» Description of the task:
Every entry needs to be written out again exactly, with its pictures removed.

[Recorded data]
--- START ---

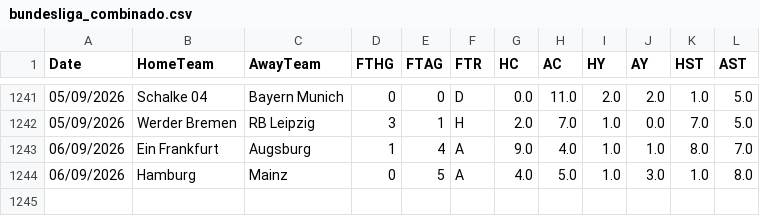
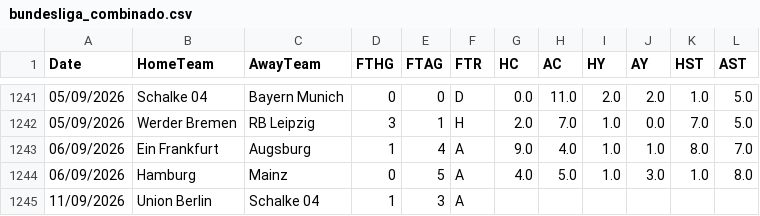
Before and after one commit to hectormera4-dotcom/premier-picks, a CSV file: bundesliga_combinado.csv, drawn as a sheet; only a part is shown, gaps mark what is left out; the diff names each change by its address in the sheet, - before the commit and + after, or states it on an @@ line.

```diff
--- a/bundesliga_combinado.csv
+++ b/bundesliga_combinado.csv
+row 1245: 11/09/2026 | Union Berlin | Schalke 04 | 1 | 3 | A
```
Also changed, not shown: championship_combinado.csv, eredivisie_combinado.csv, 3 other files.
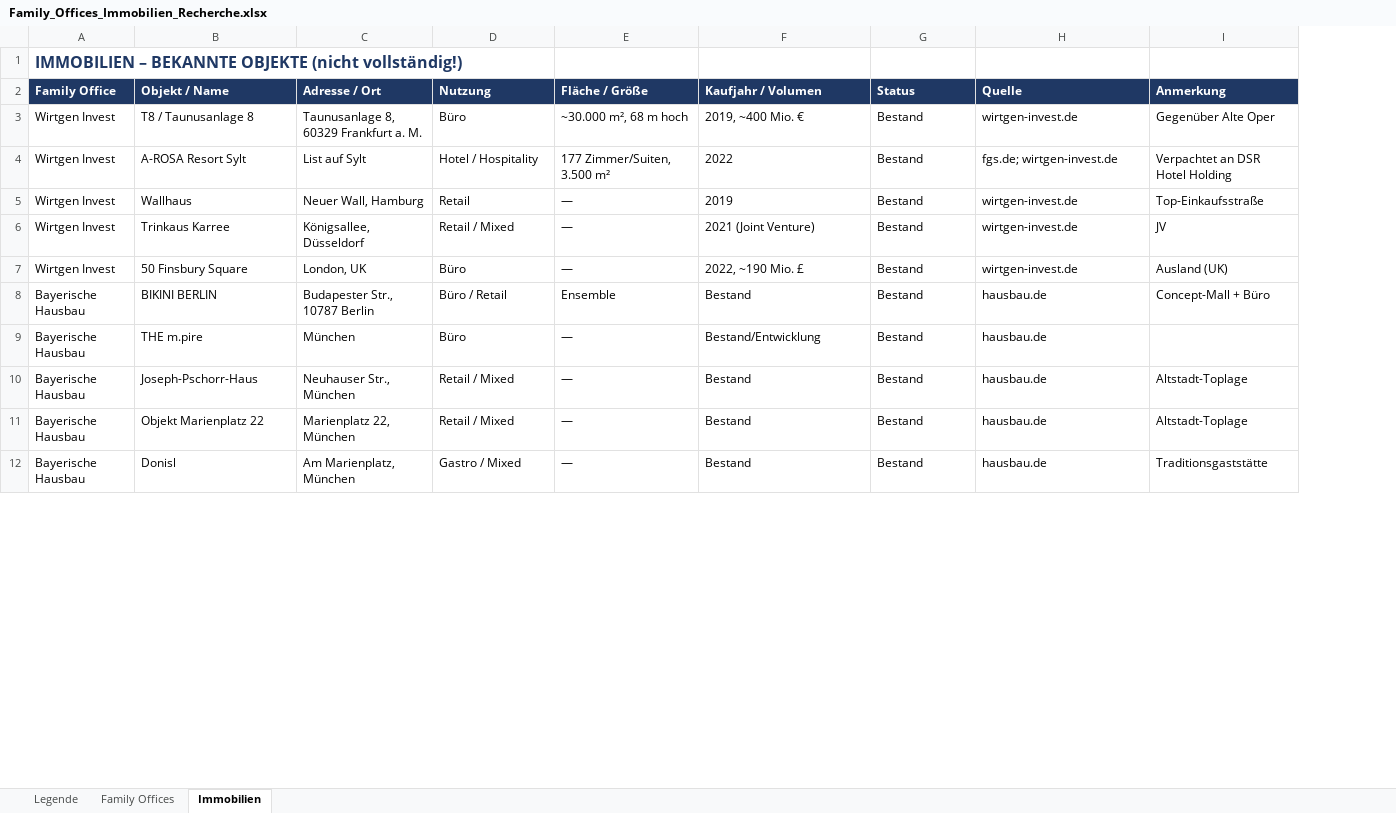
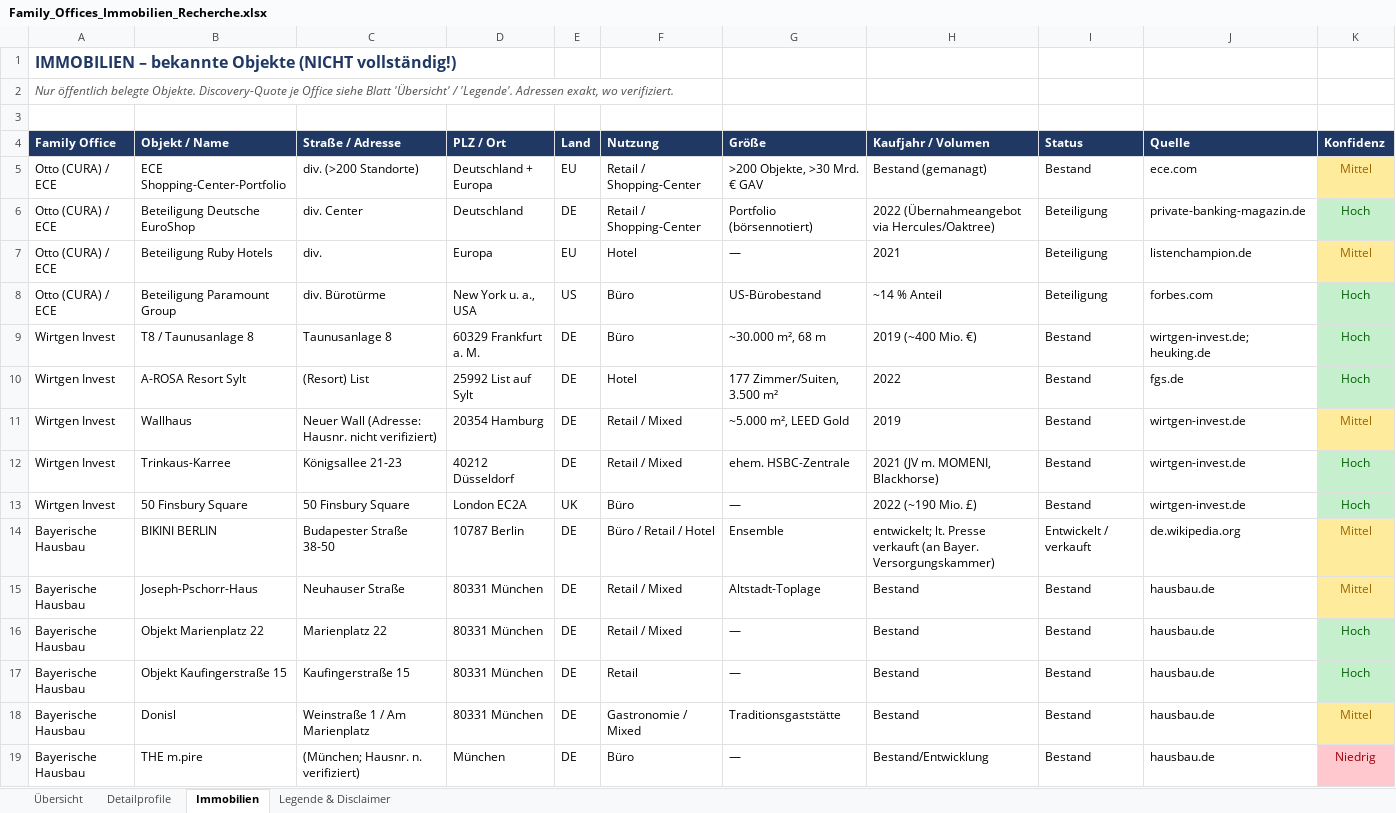
Before and after one commit to AlbertHaeussler/Family-Offices-, an Excel workbook: Family_Offices_Immobilien_Recherche.xlsx, sheet Immobilien, drawn as a sheet; only a part is shown; values as stored, in another font and other column widths than the file's, no borders; removed rows and columns are numbered as before the commit, all else as after; the diff covers the shown part only; the diff names each change by its address in the sheet, - before the commit and + after, or states it on an @@ line.

```diff
--- a/Family_Offices_Immobilien_Recherche.xlsx (sheet Immobilien)
+++ b/Family_Offices_Immobilien_Recherche.xlsx (sheet Immobilien)
-sheet tab: Legende
+sheet tab: Übersicht
-sheet tab: Family Offices
+sheet tab: Detailprofile
+sheet tab: Legende & Disclaimer
-column C (Adresse / Ort), rows 3-9: Taunusanlage 8, 60329 Frankfurt a. M. | List auf Sylt | Neuer Wall, Hamburg | Königsallee, Düsseldorf | London, UK | Budapester Str., 10787 Berlin | München
+column C (Straße / Adresse), rows 9-14: Taunusanlage 8 | (Resort) List | Neuer Wall (Adresse: Hausnr. nicht verifiziert) | Königsallee 21-23 | 50 Finsbury Square | Budapester Straße 38-50; row 19: (München; Hausnr. n. verifiziert)
+column D (PLZ / Ort), rows 9-14: 60329 Frankfurt a. M. | 25992 List auf Sylt | 20354 Hamburg | 40212 Düsseldorf | London EC2A | 10787 Berlin; row 19: München
+column E (Land), rows 9-14: DE | DE | DE | DE | UK | DE; row 19: DE
-column I (Anmerkung), rows 3-8: Gegenüber Alte Oper | Verpachtet an DSR Hotel Holding | Top-Einkaufsstraße | JV | Ausland (UK) | Concept-Mall + Büro
+column K (Konfidenz), rows 9-14: Hoch | Hoch | Mittel | Hoch | Hoch | Mittel; row 19: Niedrig
-A1 (Family Office): IMMOBILIEN – BEKANNTE OBJEKTE (nicht vollständig!)
+A1 (Family Office): IMMOBILIEN – bekannte Objekte (NICHT vollständig!)
+row 2: Nur öffentlich belegte Objekte. Discovery-Quote je Office siehe Blatt 'Übersicht' / 'Legende'. Adressen exakt, wo verifiziert.
+row 3: (empty)
-G4: Fläche / Größe
+G4: Größe
+row 5: Otto (CURA) / ECE | ECE Shopping-Center-Portfolio | div. (>200 Standorte) | Deutschland + Europa | EU | Retail / Shopping-Center | >200 Objekte, >30 Mrd. € GAV | Bestand (gemanagt) | Bestand | ece.com | Mittel
+row 6: Otto (CURA) / ECE | Beteiligung Deutsche EuroShop | div. Center | Deutschland | DE | Retail / Shopping-Center | Portfolio (börsennotiert) | 2022 (Übernahmeangebot via Hercules/Oaktree) | Beteiligung | private-banking-magazin.de | Hoch
+row 7: Otto (CURA) / ECE | Beteiligung Ruby Hotels | div. | Europa | EU | Hotel | — | 2021 | Beteiligung | listenchampion.de | Mittel
+row 8: Otto (CURA) / ECE | Beteiligung Paramount Group | div. Bürotürme | New York u. a., USA | US | Büro | US-Bürobestand | ~14 % Anteil | Beteiligung | forbes.com | Hoch
-G9 (Größe): ~30.000 m², 68 m hoch
+G9 (Größe): ~30.000 m², 68 m
-H9 (Kaufjahr / Volumen): 2019, ~400 Mio. €
+H9 (Kaufjahr / Volumen): 2019 (~400 Mio. €)
-J9 (Quelle): wirtgen-invest.de
+J9 (Quelle): wirtgen-invest.de; heuking.de
-F10 (Nutzung): Hotel / Hospitality
+F10 (Nutzung): Hotel
-J10 (Quelle): fgs.de; wirtgen-invest.de
+J10 (Quelle): fgs.de
-F11 (Nutzung): Retail
+F11 (Nutzung): Retail / Mixed
-G11 (Größe): —
+G11 (Größe): ~5.000 m², LEED Gold
-B12 (Objekt / Name): Trinkaus Karree
+B12 (Objekt / Name): Trinkaus-Karree
-G12 (Größe): —
+G12 (Größe): ehem. HSBC-Zentrale
-H12 (Kaufjahr / Volumen): 2021 (Joint Venture)
+H12 (Kaufjahr / Volumen): 2021 (JV m. MOMENI, Blackhorse)
-H13 (Kaufjahr / Volumen): 2022, ~190 Mio. £
+H13 (Kaufjahr / Volumen): 2022 (~190 Mio. £)
-F14 (Nutzung): Büro / Retail
+F14 (Nutzung): Büro / Retail / Hotel
-H14 (Kaufjahr / Volumen): Bestand
+H14 (Kaufjahr / Volumen): entwickelt; lt. Presse verkauft (an Bayer. Versorgungskammer)
-I14 (Status): Bestand
+I14 (Status): Entwickelt / verkauft
-J14 (Quelle): hausbau.de
+J14 (Quelle): de.wikipedia.org
+row 15: Bayerische Hausbau | Joseph-Pschorr-Haus | Neuhauser Straße | 80331 München | DE | Retail / Mixed | Altstadt-Toplage | Bestand | Bestand | hausbau.de | Mittel
@@ row 11 moved to row 16: Bayerische Hausbau @@
@@ row 13 moved to row 17: Bayerische Hausbau @@
+row 18: Bayerische Hausbau | Donisl | Weinstraße 1 / Am Marienplatz | 80331 München | DE | Gastronomie / Mixed | Traditionsgaststätte | Bestand | Bestand | hausbau.de | Mittel
-row 10: Bayerische Hausbau | Joseph-Pschorr-Haus | Neuhauser Str., München | Retail / Mixed | — | Bestand | Bestand | hausbau.de | Altstadt-Toplage
-row 12: Bayerische Hausbau | Donisl | Am Marienplatz, München | Gastro / Mixed | — | Bestand | Bestand | hausbau.de | Traditionsgaststätte
```
Also changed, not shown: 5 added rows, 3 removed rows and 18 edited cells elsewhere in this sheet, sheet Detailprofile, sheet Übersicht.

--- END ---

» Output of the exercise:
Before and after one commit to hectormera4-dotcom/premier-picks, a CSV file: bundesliga_combinado.csv, drawn as a sheet; only a part is shown, gaps mark what is left out; the diff names each change by its address in the sheet, - before the commit and + after, or states it on an @@ line.

```diff
--- a/bundesliga_combinado.csv
+++ b/bundesliga_combinado.csv
+row 1245: 11/09/2026 | Union Berlin | Schalke 04 | 1 | 3 | A
```
Also changed, not shown: championship_combinado.csv, eredivisie_combinado.csv, 3 other files.
Before and after one commit to AlbertHaeussler/Family-Offices-, an Excel workbook: Family_Offices_Immobilien_Recherche.xlsx, sheet Immobilien, drawn as a sheet; only a part is shown; values as stored, in another font and other column widths than the file's, no borders; removed rows and columns are numbered as before the commit, all else as after; the diff covers the shown part only; the diff names each change by its address in the sheet, - before the commit and + after, or states it on an @@ line.

```diff
--- a/Family_Offices_Immobilien_Recherche.xlsx (sheet Immobilien)
+++ b/Family_Offices_Immobilien_Recherche.xlsx (sheet Immobilien)
-sheet tab: Legende
+sheet tab: Übersicht
-sheet tab: Family Offices
+sheet tab: Detailprofile
+sheet tab: Legende & Disclaimer
-column C (Adresse / Ort), rows 3-9: Taunusanlage 8, 60329 Frankfurt a. M. | List auf Sylt | Neuer Wall, Hamburg | Königsallee, Düsseldorf | London, UK | Budapester Str., 10787 Berlin | München
+column C (Straße / Adresse), rows 9-14: Taunusanlage 8 | (Resort) List | Neuer Wall (Adresse: Hausnr. nicht verifiziert) | Königsallee 21-23 | 50 Finsbury Square | Budapester Straße 38-50; row 19: (München; Hausnr. n. verifiziert)
+column D (PLZ / Ort), rows 9-14: 60329 Frankfurt a. M. | 25992 List auf Sylt | 20354 Hamburg | 40212 Düsseldorf | London EC2A | 10787 Berlin; row 19: München
+column E (Land), rows 9-14: DE | DE | DE | DE | UK | DE; row 19: DE
-column I (Anmerkung), rows 3-8: Gegenüber Alte Oper | Verpachtet an DSR Hotel Holding | Top-Einkaufsstraße | JV | Ausland (UK) | Concept-Mall + Büro
+column K (Konfidenz), rows 9-14: Hoch | Hoch | Mittel | Hoch | Hoch | Mittel; row 19: Niedrig
-A1 (Family Office): IMMOBILIEN – BEKANNTE OBJEKTE (nicht vollständig!)
+A1 (Family Office): IMMOBILIEN – bekannte Objekte (NICHT vollständig!)
+row 2: Nur öffentlich belegte Objekte. Discovery-Quote je Office siehe Blatt 'Übersicht' / 'Legende'. Adressen exakt, wo verifiziert.
+row 3: (empty)
-G4: Fläche / Größe
+G4: Größe
+row 5: Otto (CURA) / ECE | ECE Shopping-Center-Portfolio | div. (>200 Standorte) | Deutschland + Europa | EU | Retail / Shopping-Center | >200 Objekte, >30 Mrd. € GAV | Bestand (gemanagt) | Bestand | ece.com | Mittel
+row 6: Otto (CURA) / ECE | Beteiligung Deutsche EuroShop | div. Center | Deutschland | DE | Retail / Shopping-Center | Portfolio (börsennotiert) | 2022 (Übernahmeangebot via Hercules/Oaktree) | Beteiligung | private-banking-magazin.de | Hoch
+row 7: Otto (CURA) / ECE | Beteiligung Ruby Hotels | div. | Europa | EU | Hotel | — | 2021 | Beteiligung | listenchampion.de | Mittel
+row 8: Otto (CURA) / ECE | Beteiligung Paramount Group | div. Bürotürme | New York u. a., USA | US | Büro | US-Bürobestand | ~14 % Anteil | Beteiligung | forbes.com | Hoch
-G9 (Größe): ~30.000 m², 68 m hoch
+G9 (Größe): ~30.000 m², 68 m
-H9 (Kaufjahr / Volumen): 2019, ~400 Mio. €
+H9 (Kaufjahr / Volumen): 2019 (~400 Mio. €)
-J9 (Quelle): wirtgen-invest.de
+J9 (Quelle): wirtgen-invest.de; heuking.de
-F10 (Nutzung): Hotel / Hospitality
+F10 (Nutzung): Hotel
-J10 (Quelle): fgs.de; wirtgen-invest.de
+J10 (Quelle): fgs.de
-F11 (Nutzung): Retail
+F11 (Nutzung): Retail / Mixed
-G11 (Größe): —
+G11 (Größe): ~5.000 m², LEED Gold
-B12 (Objekt / Name): Trinkaus Karree
+B12 (Objekt / Name): Trinkaus-Karree
-G12 (Größe): —
+G12 (Größe): ehem. HSBC-Zentrale
-H12 (Kaufjahr / Volumen): 2021 (Joint Venture)
+H12 (Kaufjahr / Volumen): 2021 (JV m. MOMENI, Blackhorse)
-H13 (Kaufjahr / Volumen): 2022, ~190 Mio. £
+H13 (Kaufjahr / Volumen): 2022 (~190 Mio. £)
-F14 (Nutzung): Büro / Retail
+F14 (Nutzung): Büro / Retail / Hotel
-H14 (Kaufjahr / Volumen): Bestand
+H14 (Kaufjahr / Volumen): entwickelt; lt. Presse verkauft (an Bayer. Versorgungskammer)
-I14 (Status): Bestand
+I14 (Status): Entwickelt / verkauft
-J14 (Quelle): hausbau.de
+J14 (Quelle): de.wikipedia.org
+row 15: Bayerische Hausbau | Joseph-Pschorr-Haus | Neuhauser Straße | 80331 München | DE | Retail / Mixed | Altstadt-Toplage | Bestand | Bestand | hausbau.de | Mittel
@@ row 11 moved to row 16: Bayerische Hausbau @@
@@ row 13 moved to row 17: Bayerische Hausbau @@
+row 18: Bayerische Hausbau | Donisl | Weinstraße 1 / Am Marienplatz | 80331 München | DE | Gastronomie / Mixed | Traditionsgaststätte | Bestand | Bestand | hausbau.de | Mittel
-row 10: Bayerische Hausbau | Joseph-Pschorr-Haus | Neuhauser Str., München | Retail / Mixed | — | Bestand | Bestand | hausbau.de | Altstadt-Toplage
-row 12: Bayerische Hausbau | Donisl | Am Marienplatz, München | Gastro / Mixed | — | Bestand | Bestand | hausbau.de | Traditionsgaststätte
```
Also changed, not shown: 5 added rows, 3 removed rows and 18 edited cells elsewhere in this sheet, sheet Detailprofile, sheet Übersicht.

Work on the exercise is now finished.